Sippin’ Once, Sippin’ Twice
When I think of chicken and rice soup, I always think of the Maurice Sendak books from my childhood, and the ever famous line, “Sippin’ once, sippin’ twice, sippin’ chicken soup with rice.” Carole King actually made an animated video of a bunch of Maurice Sendak stories called “Really Rosie” which included the “Chicken Soup with Rice” song. It included dance moves that certainly rival the recent jammie “Chicken Noodle Soup” (with a soda on the side) which is so bad it’s good. Well, not so much good as hilarious. I think I only reason that I like the Chicken Noodle Soup video because a) it takes place in my hood and b) features kids with sweet dance moves.
Back to Maurice Sendak, this soup makes me about as happy as the sweet lyrics to “Alligators All Around” – I could only find this sh!t copy with the lyrics over the video, but it’s still good. And for the record, my best friend Kate loves “P – Pushing People” the best. Makes me laugh every time, and yes, I know I’m a child for life.
So about this soup – there’s something about the tender rice and chicken, salty parmasean and delicate bits of egg that make this a go-to for me whenever I need a bit of comfort. Making the stock from scratch is important, but in a pinch, you could make this with broth – just make sure you don’t leave out the egg and cheese. They are essential to balancing out the flavor of this soup, and a little bit of really good cheese (I always use locatelli) just seals the deal.
I’ve detailed the recipe below as if you were making it without any leftovers, but know that I rarely actually make it this way. Typically, I save the bones and leftover meat from a Roast Chicken night and use that as the basis of my stock. Also, rather than simmering uncooked rice in the stock, I toss in a carton of leftover steamed white rice from Chinese/Thai/Vietnamese takeout. If you want to learn more about my perfect tricks for stock, take a look at this.
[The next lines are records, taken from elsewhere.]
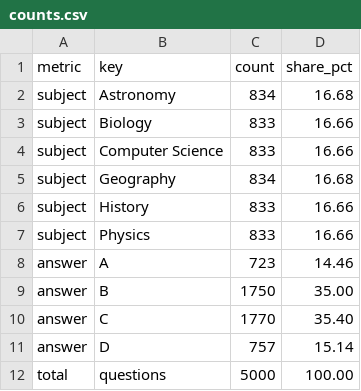
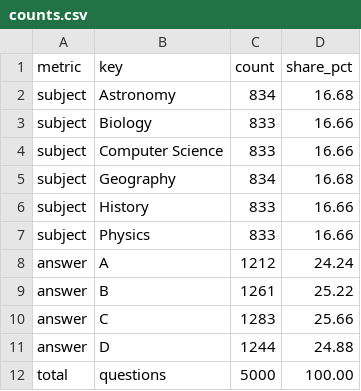
Before and after one commit to Dev2151/mcq-bank, a CSV file: data/counts.csv, drawn as a sheet.

```diff
--- a/data/counts.csv
+++ b/data/counts.csv
@@ -7,6 +7,6 @@ subject,History,833,16.66
 subject,Physics,833,16.66
-answer,A,723,14.46
-answer,B,1750,35.00
-answer,C,1770,35.40
-answer,D,757,15.14
+answer,A,1212,24.24
+answer,B,1261,25.22
+answer,C,1283,25.66
+answer,D,1244,24.88
 total,questions,5000,100.00
```
Also changed, not shown: data/subject_answer_matrix.csv, 9 other files.
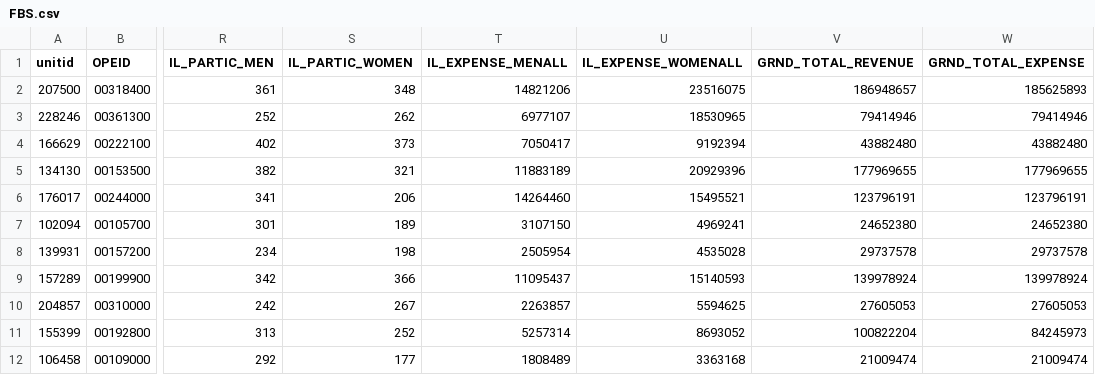
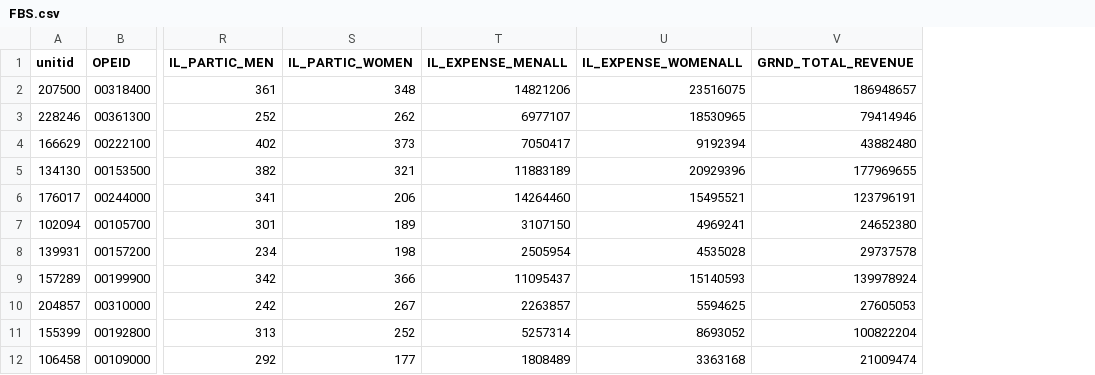
Before and after one commit to lewv/S24STATS101A, a CSV file: data/FBS.csv, drawn as a sheet; only a part is shown, gaps mark what is left out; the diff names each change by its address in the sheet, - before the commit and + after, or states it on an @@ line.

Commit message:
FBS.csv

```diff
--- a/data/FBS.csv
+++ b/data/FBS.csv
-column W (GRND_TOTAL_EXPENSE), rows 2-12: 185625893 | 79414946 | 43882480 | 177969655 | 123796191 | 24652380 | 29737578 | 139978924 | 27605053 | 84245973 | 21009474
```
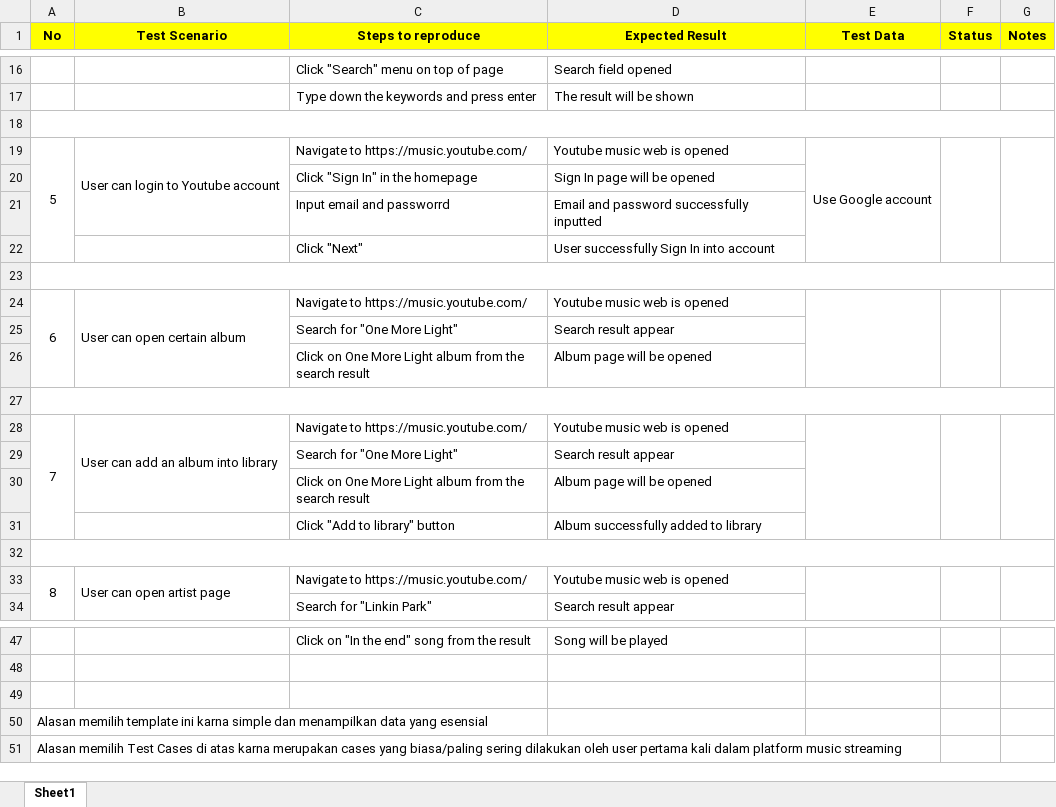
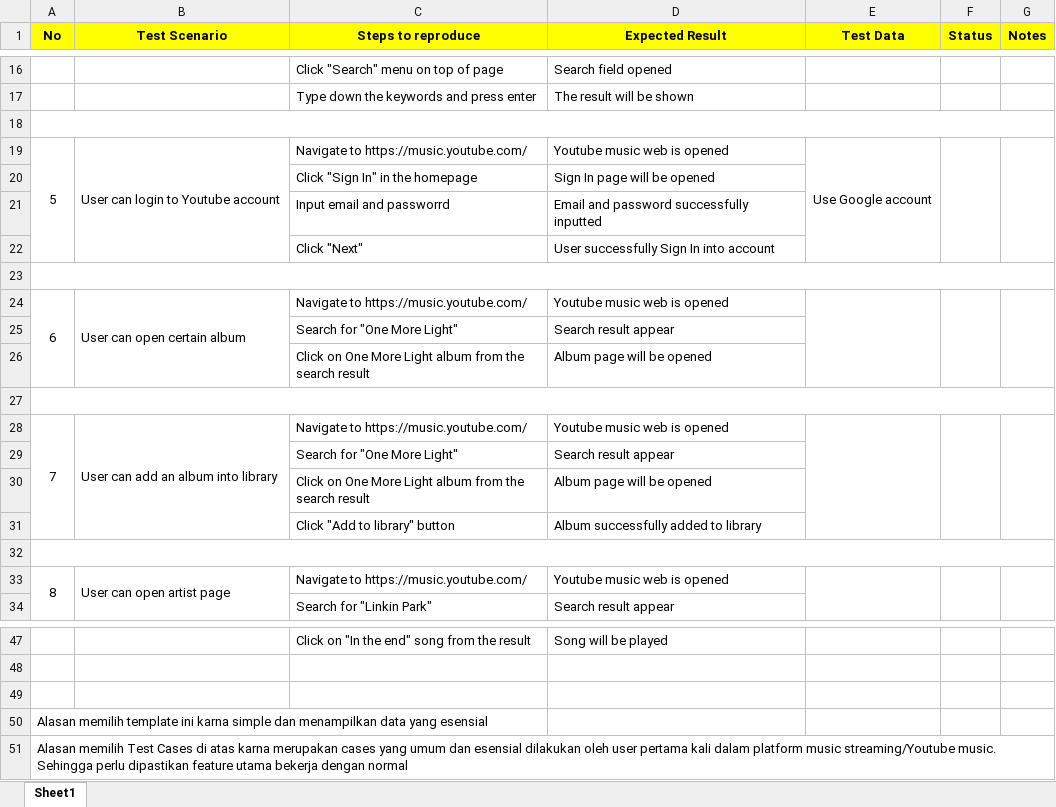
Before and after one commit to naufalfh/eFisheryTest, an Excel workbook: No3/Point_1/Test Cases.xlsx, sheet Sheet1, drawn as a sheet; only a part is shown, gaps mark what is left out; values as stored, in another font and other column widths than the file's, no borders; the diff names each change by its address in the sheet, - before the commit and + after, or states it on an @@ line.

Commit message:
save2

```diff
--- a/No3/Point_1/Test Cases.xlsx (sheet Sheet1)
+++ b/No3/Point_1/Test Cases.xlsx (sheet Sheet1)
-B19:B21 merged
+B19:B22 merged
-B28:B30 merged
+B28:B31 merged
-A51 (No): …cases yang biasa/paling sering dilakukan oleh user pertama kali dalam platform music streaming
+A51 (No): …cases yang umum dan esensial dilakukan oleh user pertama kali dalam platform music streaming/Youtube music. Sehingga perlu dipastikan feature utama bekerja dengan normal
```
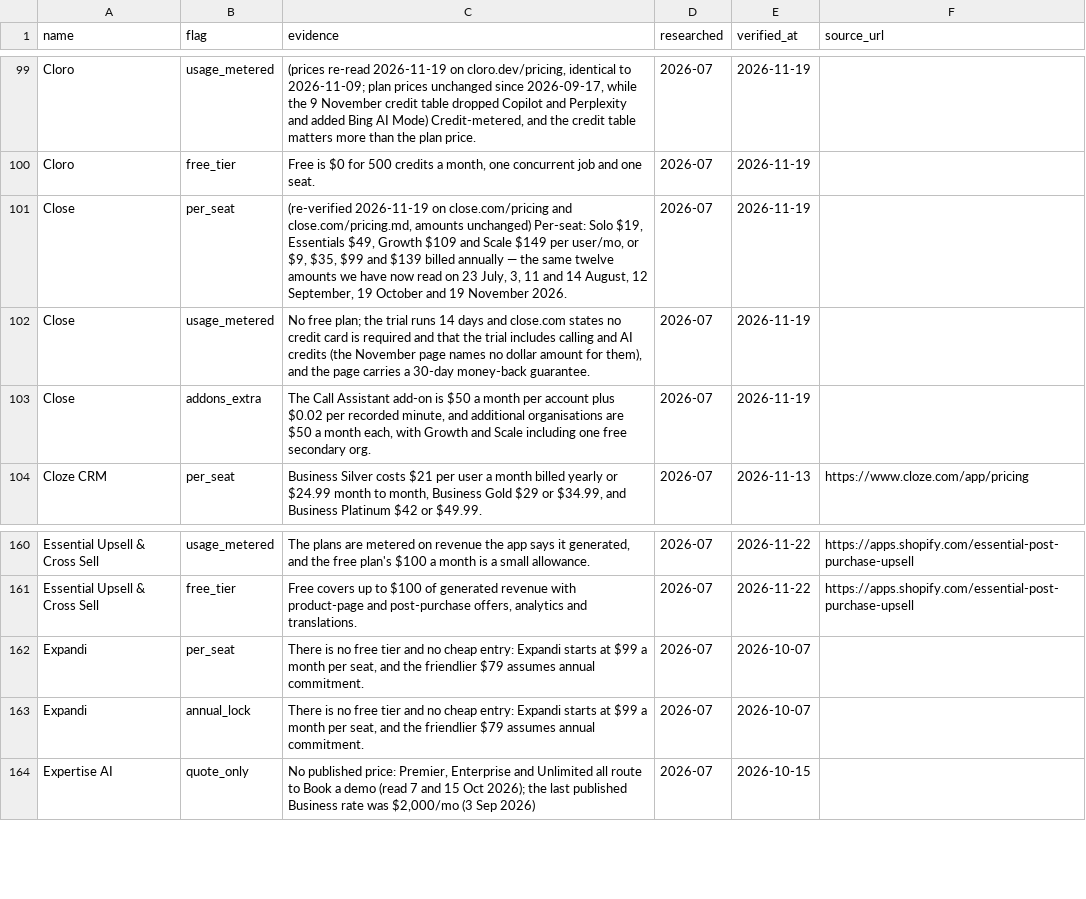
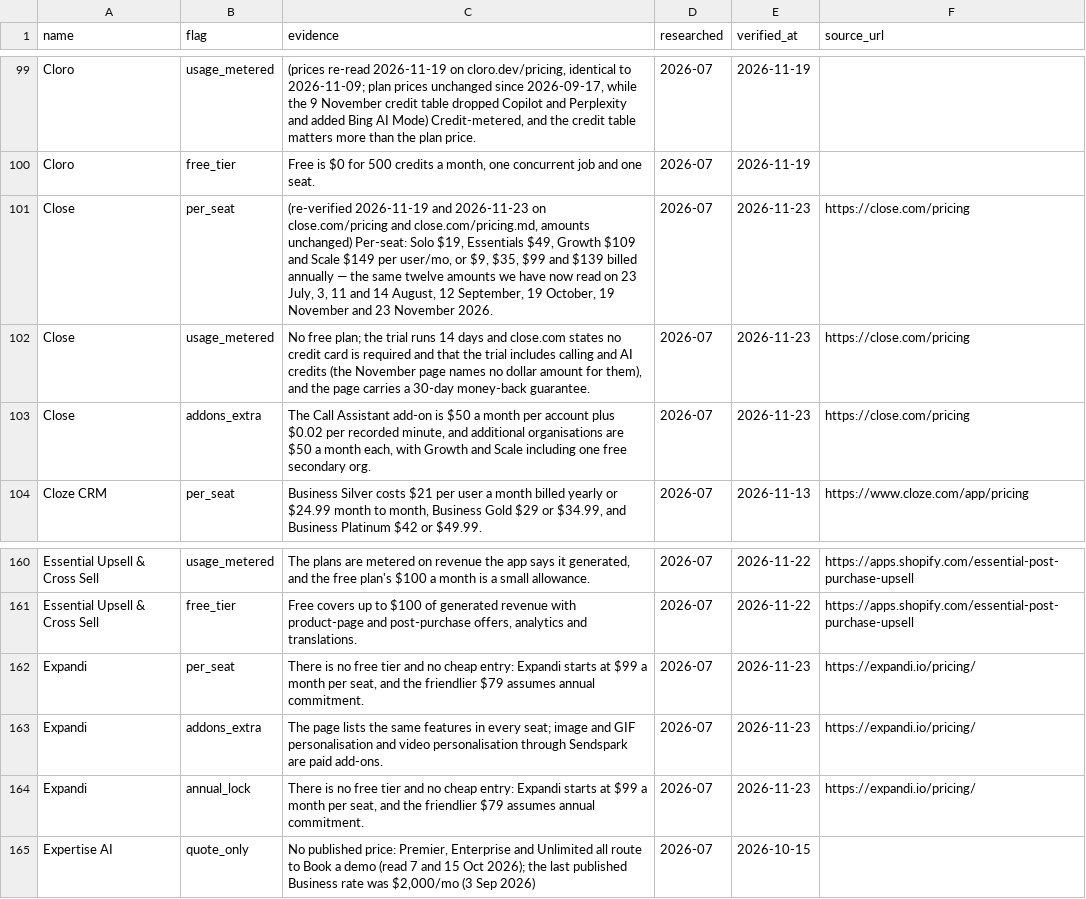
Before and after one commit to NewBegin-gif/marketingandsalessoftware, a CSV file: data/mss-flags.csv, drawn as a sheet; only a part is shown, gaps mark what is left out.

```diff
--- a/data/mss-flags.csv
+++ b/data/mss-flags.csv
@@ -100,5 +100,5 @@ Cloro,usage_metered,"(prices re-read 2026-11-19 on cloro.dev/pricing, identical
 Cloro,free_tier,"Free is $0 for 500 credits a month, one concurrent job and one seat.",2026-07,2026-11-19,
-Close,per_seat,"(re-verified 2026-11-19 on close.com/pricing and close.com/pricing.md, amounts unchanged) Per-seat: Solo $19, Essentials $49, Growth $109 and Scale $149 per user/mo, or $9, $35, $99 and $139 billed annually — the same twelve amounts we have now read on 23 July, 3, 11 and 14 August, 12 September, 19 October and 19 November 2026.",2026-07,2026-11-19,
-Close,usage_metered,"No free plan; the trial runs 14 days and close.com states no credit card is required and that the trial includes calling and AI credits (the November page names no dollar amount for them), and the page carries a 30-day money-back guarantee.",2026-07,2026-11-19,
-Close,addons_extra,"The Call Assistant add-on is $50 a month per account plus $0.02 per recorded minute, and additional organisations are $50 a month each, with Growth and Scale including one free secondary org.",2026-07,2026-11-19,
+Close,per_seat,"(re-verified 2026-11-19 and 2026-11-23 on close.com/pricing and close.com/pricing.md, amounts unchanged) Per-seat: Solo $19, Essentials $49, Growth $109 and Scale $149 per user/mo, or $9, $35, $99 and $139 billed annually — the same twelve amounts we have now read on 23 July, 3, 11 and 14 August, 12 September, 19 October, 19 November and 23 November 2026.",2026-07,2026-11-23,https://close.com/pricing
+Close,usage_metered,"No free plan; the trial runs 14 days and close.com states no credit card is required and that the trial includes calling and AI credits (the November page names no dollar amount for them), and the page carries a 30-day money-back guarantee.",2026-07,2026-11-23,https://close.com/pricing
+Close,addons_extra,"The Call Assistant add-on is $50 a month per account plus $0.02 per recorded minute, and additional organisations are $50 a month each, with Growth and Scale including one free secondary org.",2026-07,2026-11-23,https://close.com/pricing
 Cloze CRM,per_seat,"Business Silver costs $21 per user a month billed yearly or $24.99 month to month, Business Gold $29 or $34.99, and Business Platinum $42 or $49.99.",2026-07,2026-11-13,https://www.cloze.com/app/pricing
@@ -161,4 +161,5 @@ Essential Upsell & Cross Sell,usage_metered,"The plans are metered on revenue th
 Essential Upsell & Cross Sell,free_tier,"Free covers up to $100 of generated revenue with product-page and post-purchase offers, analytics and translations.",2026-07,2026-11-22,https://apps.shopify.com/essential-post-purchase-upsell
-Expandi,per_seat,"There is no free tier and no cheap entry: Expandi starts at $99 a month per seat, and the friendlier $79 assumes annual commitment.",2026-07,2026-10-07,
-Expandi,annual_lock,"There is no free tier and no cheap entry: Expandi starts at $99 a month per seat, and the friendlier $79 assumes annual commitment.",2026-07,2026-10-07,
+Expandi,per_seat,"There is no free tier and no cheap entry: Expandi starts at $99 a month per seat, and the friendlier $79 assumes annual commitment.",2026-07,2026-11-23,https://expandi.io/pricing/
+Expandi,addons_extra,The page lists the same features in every seat; image and GIF personalisation and video personalisation through Sendspark are paid add-ons.,2026-07,2026-11-23,https://expandi.io/pricing/
+Expandi,annual_lock,"There is no free tier and no cheap entry: Expandi starts at $99 a month per seat, and the friendlier $79 assumes annual commitment.",2026-07,2026-11-23,https://expandi.io/pricing/
 Expertise AI,quote_only,"No published price: Premier, Enterprise and Unlimited all route to Book a demo (read 7 and 15 Oct 2026); the last published Business rate was $2,000/mo (3 Sep 2026)",2026-07,2026-10-15,
```
Also changed, not shown: data/mss-tools.csv, 16 other files.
I usually make too much of this soup, so I tend to freeze the leftovers and reheat later on when I’m in a hurry or too tired to make a whole pot of fresh soup. Truthfully, it saves so well, I’d be hard pressed to tell you the difference between the leftover and a fresh pot. Moral of the story – make a lot and keep happy for the long haul.
Italian Chicken Soup
1 whole chicken (can be cut up or left whole)
3 carrots, peeled
2 stalks of celery
1 onion, quartered
1 bay leaf
salt and black pepper
1 c. of long-grain rice
2 eggs, scrambled
4 tbs. of grated parmasean
pinch of cracked black pepper
Place chicken (or chicken pieces) into your pot. Cut your carrots and celery into 2 in. pieces and toss into the pot. Add your onion, bay leaf, 1 tbs of salt and a teaspoon of pepper. Fill pot with 12 cups of water and set to boil. Boil on high until the chicken starts to separate from the bone and the veggies become soft. Strain broth and put back into the pot. Set aside chicken and vegetables until they are cool enough to handle.
Separate the chicken, shred and set aside. Next, take the carrots and celery and mash in a small bowl with a fork. Set aside. Add the leftover onion, chicken skin and chicken bones to the pot and add water to the pot to make around 12 cups of soup (ie. if the water came up to 3/4 of the height of the pot in the first step, add enough water so that the soup comes up to the same level in the pot). Boil until the stock reduces by a quarter. Strain stock and taste for salt and pepper. Throw out the bones and bay leaf. At this point, you can cool the stock and chill overnight, or you can continue to cook the soup.
Bring strained stock to a boil and add 1 cup of long-grain rice. Cook rice for 15 minutes, and then add your shredded chicken, mashed carrots and celery. Cook for an additional 5 minutes.
While the soup is finishing up for the last five minutes, beat the 4 tbs. of parmasean and the pinch of black pepper into the eggs. Turn your soup (which should be still boiling) off and slowly pour the egg mixture into the pot. The egg will rise to the top and “blossom” into a light yellow sheet. Let the egg sit for 1 or 2 minutes, and then gently break up the egg into bits using a fork. Ladle into bowls and slurp away.
Note on Stock
- This stock can be prepared with a lot of additional ingredients, to include smashed cloves of garlic, parsley stems, and celery tops. Add these ingredients after you strain the broth the first time when you return the chicken skin and bones back to the pot.